PROBLEM DESCRIPTION
The answer should consist of each line below that contains the word "inst".
(SUPPLIED MATERIAL Opens)
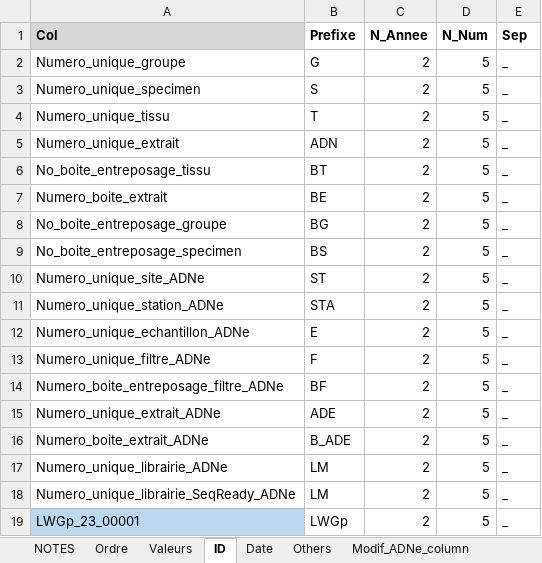
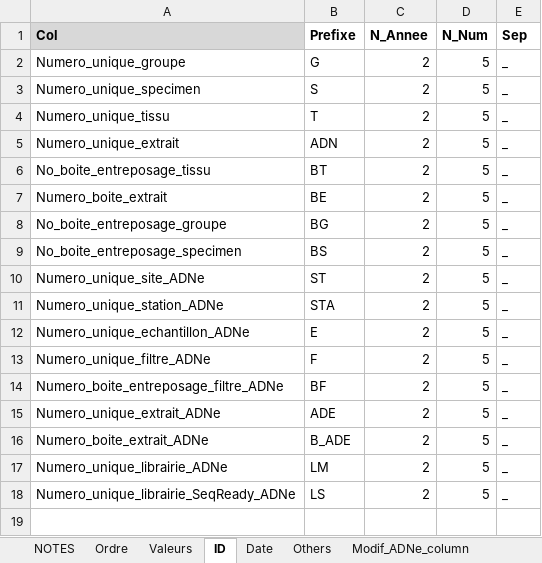
Before and after one commit to GenomicsMLI-DFO/BD-LabGeno-IML_gestion, an Excel workbook: inst/BD_format.xlsx, sheet ID, drawn as a sheet; values as stored, in another font and other column widths than the file's, no borders; the diff names each change by its address in the sheet, - before the commit and + after, or states it on an @@ line.

```diff
--- a/inst/BD_format.xlsx (sheet ID)
+++ b/inst/BD_format.xlsx (sheet ID)
-B18 (Prefixe): LM
+B18 (Prefixe): LS
-row 19: LWGp_23_00001 | LWGp | 2 | 5 | _
```
Also changed, not shown: 3 other files.
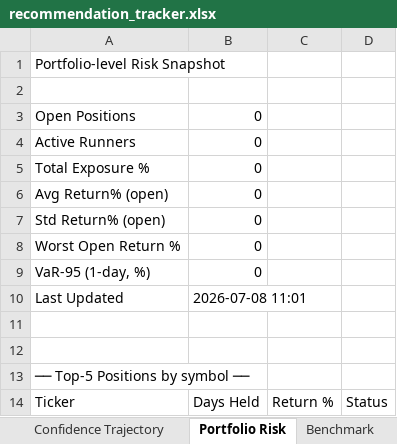
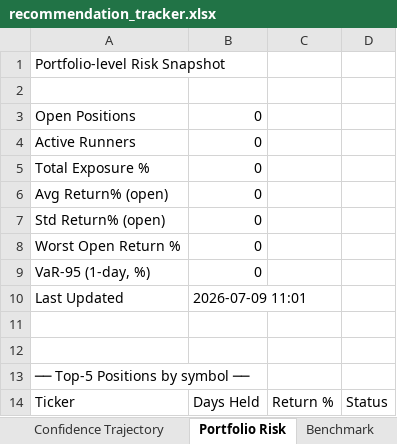
Before and after one commit to Gdsk-Sravan/Analyse-recommend-track, an Excel workbook: recommendation_tracker.xlsx, sheet Portfolio Risk, drawn as a sheet; values as stored, in another font and other column widths than the file's, no borders; the diff names each change by its address in the sheet, - before the commit and + after, or states it on an @@ line.

```diff
--- a/recommendation_tracker.xlsx (sheet Portfolio Risk)
+++ b/recommendation_tracker.xlsx (sheet Portfolio Risk)
-B10: 2026-07-08 11:01
+B10: 2026-07-09 11:01
```
Also changed, not shown: sheet Benchmark, sheet Equity Curve, sheet Performance Summary, 1 other file.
(SUPPLIED MATERIAL Closes)
ANSWER SECTION
Before and after one commit to GenomicsMLI-DFO/BD-LabGeno-IML_gestion, an Excel workbook: inst/BD_format.xlsx, sheet ID, drawn as a sheet; values as stored, in another font and other column widths than the file's, no borders; the diff names each change by its address in the sheet, - before the commit and + after, or states it on an @@ line.
--- a/inst/BD_format.xlsx (sheet ID)
+++ b/inst/BD_format.xlsx (sheet ID)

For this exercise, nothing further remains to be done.